One of our best known nocturnal creatures is the much-maligned, sometimes even feared, bat. Perhaps it is their association with night, or the myth that they get tangled in your hair, or the more relatively recent idea that they transform into vampires (or is it the other way around?) Either way, we should all cast aside the superstitions and get to know them for the fascinating, beautiful and important beings that they are.
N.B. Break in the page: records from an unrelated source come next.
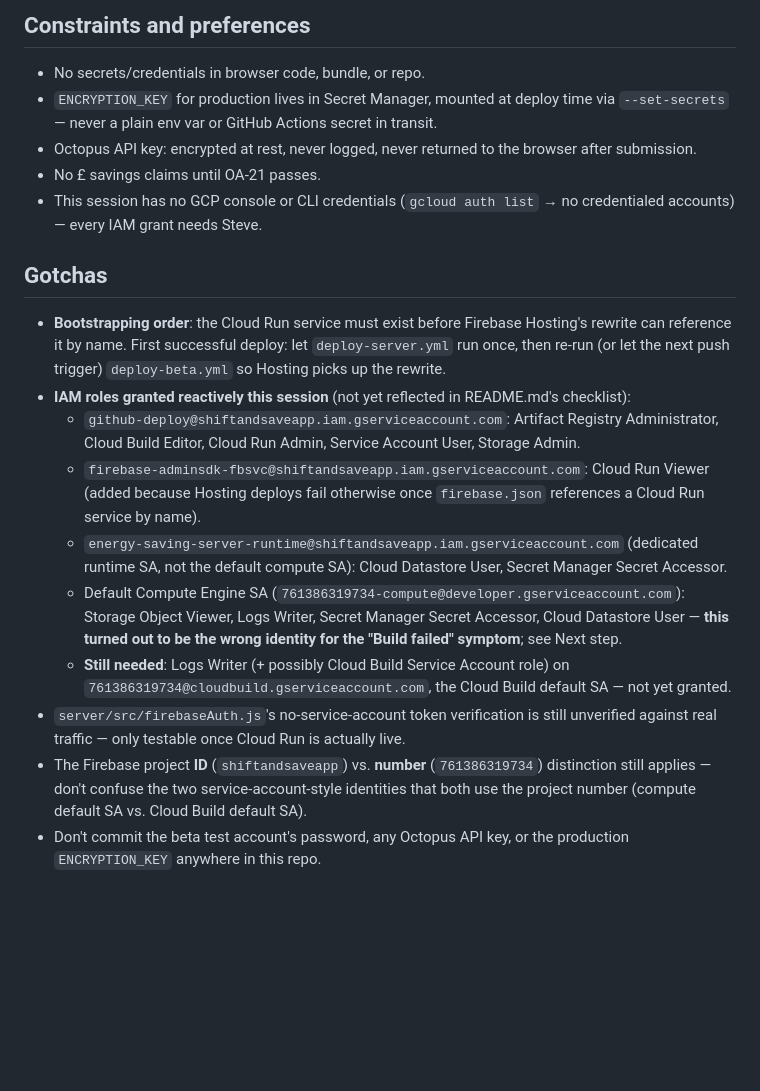
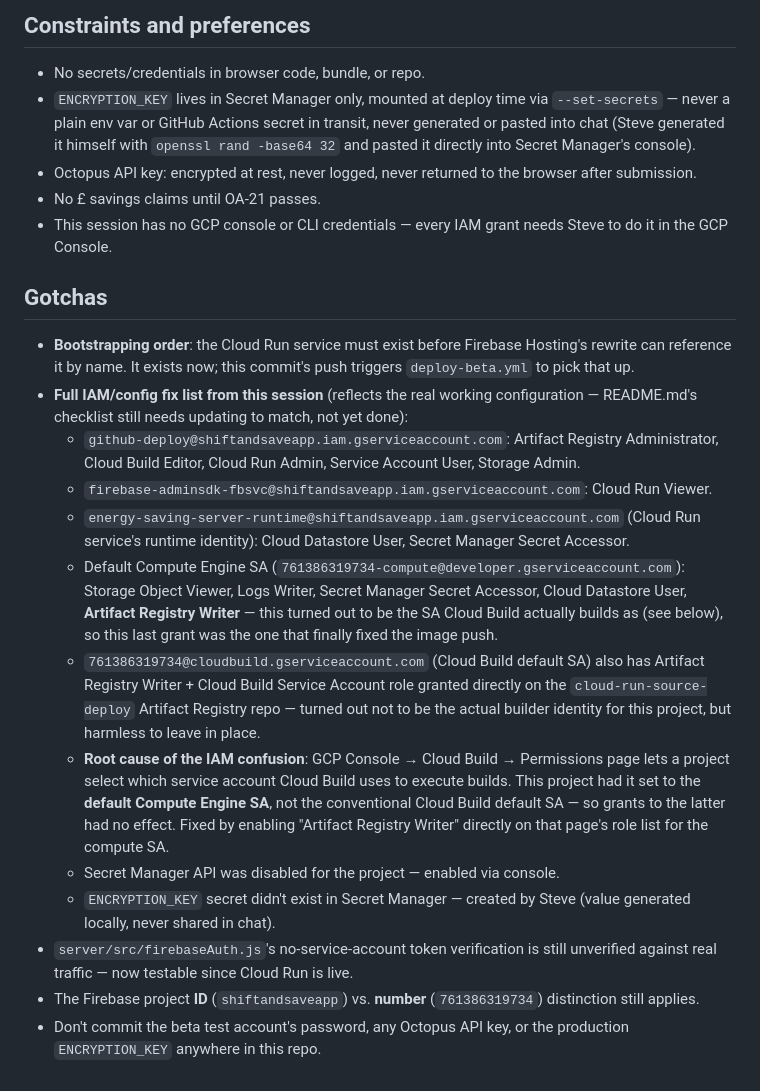
Before and after one commit to steverdrew/energy_saving, a Markdown page: HANDOFF.md, the part around one of its changes. Drawn GitHub-style; blank space fills up the shorter version.

```diff
--- a/HANDOFF.md
+++ b/HANDOFF.md
@@ -96,45 +78,59 @@ Run service (see Gotchas — bootstrapping order).
 ## Constraints and preferences
 
 - No secrets/credentials in browser code, bundle, or repo.
-- `ENCRYPTION_KEY` for production lives in Secret Manager, mounted at
-  deploy time via `--set-secrets` — never a plain env var or GitHub
-  Actions secret in transit.
+- `ENCRYPTION_KEY` lives in Secret Manager only, mounted at deploy time
+  via `--set-secrets` — never a plain env var or GitHub Actions secret
+  in transit, never generated or pasted into chat (Steve generated it
+  himself with `openssl rand -base64 32` and pasted it directly into
+  Secret Manager's console).
 - Octopus API key: encrypted at rest, never logged, never returned to
   the browser after submission.
 - No £ savings claims until OA-21 passes.
-- This session has no GCP console or CLI credentials (`gcloud auth
-  list` → no credentialed accounts) — every IAM grant needs Steve.
+- This session has no GCP console or CLI credentials — every IAM grant
+  needs Steve to do it in the GCP Console.
 
 ## Gotchas
 
 - **Bootstrapping order**: the Cloud Run service must exist before
-  Firebase Hosting's rewrite can reference it by name. First successful
-  deploy: let `deploy-server.yml` run once, then re-run (or let the next
-  push trigger) `deploy-beta.yml` so Hosting picks up the rewrite.
-- **IAM roles granted reactively this session** (not yet reflected in
-  README.md's checklist):
+  Firebase Hosting's rewrite can reference it by name. It exists now;
+  this commit's push triggers `deploy-beta.yml` to pick that up.
+- **Full IAM/config fix list from this session** (reflects the real
+  working configuration — README.md's checklist still needs updating to
+  match, not yet done):
   - `github-deploy@shiftandsaveapp.iam.gserviceaccount.com`: Artifact
     Registry Administrator, Cloud Build Editor, Cloud Run Admin,
     Service Account User, Storage Admin.
   - `firebase-adminsdk-fbsvc@shiftandsaveapp.iam.gserviceaccount.com`:
-    Cloud Run Viewer (added because Hosting deploys fail otherwise once
-    `firebase.json` references a Cloud Run service by name).
+    Cloud Run Viewer.
   - `energy-saving-server-runtime@shiftandsaveapp.iam.gserviceaccount.com`
-    (dedicated runtime SA, not the default compute SA): Cloud Datastore
-    User, Secret Manager Secret Accessor.
-  - Default Compute Engine SA (`761386319734-compute@developer.gserviceaccount.com`):
-    Storage Object Viewer, Logs Writer, Secret Manager Secret Accessor,
-    Cloud Datastore User — **this turned out to be the wrong identity
-    for the "Build failed" symptom**; see Next step.
-  - **Still needed**: Logs Writer (+ possibly Cloud Build Service
-    Account role) on `761386319734@cloudbuild.gserviceaccount.com`, the
-    Cloud Build default SA — not yet granted.
+    (Cloud Run service's runtime identity): Cloud Datastore User, Secret
+    Manager Secret Accessor.
+  - Default Compute Engine SA
+    (`761386319734-compute@developer.gserviceaccount.com`): Storage
+    Object Viewer, Logs Writer, Secret Manager Secret Accessor, Cloud
+    Datastore User, **Artifact Registry Writer** — this turned out to be
+    the SA Cloud Build actually builds as (see below), so this last
+    grant was the one that finally fixed the image push.
+  - `761386319734@cloudbuild.gserviceaccount.com` (Cloud Build default
+    SA) also has Artifact Registry Writer + Cloud Build Service Account
+    role granted directly on the `cloud-run-source-deploy` Artifact
+    Registry repo — turned out not to be the actual builder identity for
+    this project, but harmless to leave in place.
+  - **Root cause of the IAM confusion**: GCP Console → Cloud Build →
+    Permissions page lets a project select which service account Cloud
+    Build uses to execute builds. This project had it set to the
+    **default Compute Engine SA**, not the conventional Cloud Build
+    default SA — so grants to the latter had no effect. Fixed by
+    enabling "Artifact Registry Writer" directly on that page's role
+    list for the compute SA.
+  - Secret Manager API was disabled for the project — enabled via
+    console.
+  - `ENCRYPTION_KEY` secret didn't exist in Secret Manager — created by
+    Steve (value generated locally, never shared in chat).
 - `server/src/firebaseAuth.js`'s no-service-account token verification
-  is still unverified against real traffic — only testable once Cloud
-  Run is actually live.
+  is still unverified against real traffic — now testable since Cloud
+  Run is live.
 - The Firebase project **ID** (`shiftandsaveapp`) vs. **number**
-  (`761386319734`) distinction still applies — don't confuse the two
-  service-account-style identities that both use the project number
-  (compute default SA vs. Cloud Build default SA).
+  (`761386319734`) distinction still applies.
 - Don't commit the beta test account's password, any Octopus API key,
   or the production `ENCRYPTION_KEY` anywhere in this repo.
```
Also changed, not shown: other parts of HANDOFF.md (+48 -66 lines).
These nocturnal mammals comprise around 1,400 species worldwide, though the UK only has 17 species, unless you can possibly the only UK greater mouse-eared bat, which inhabits a lonely cave in Sussex. This is a fantastic time to see them on warm, calmer evenings. First you will glimpse just a few dark flying shadows as dusk approaches – the first are always exciting. Then, as the night draws in, you may see more and more swooping and soaring. If you are truly lucky, you may hear a magical sound of flapping wings as they chase their insect prey.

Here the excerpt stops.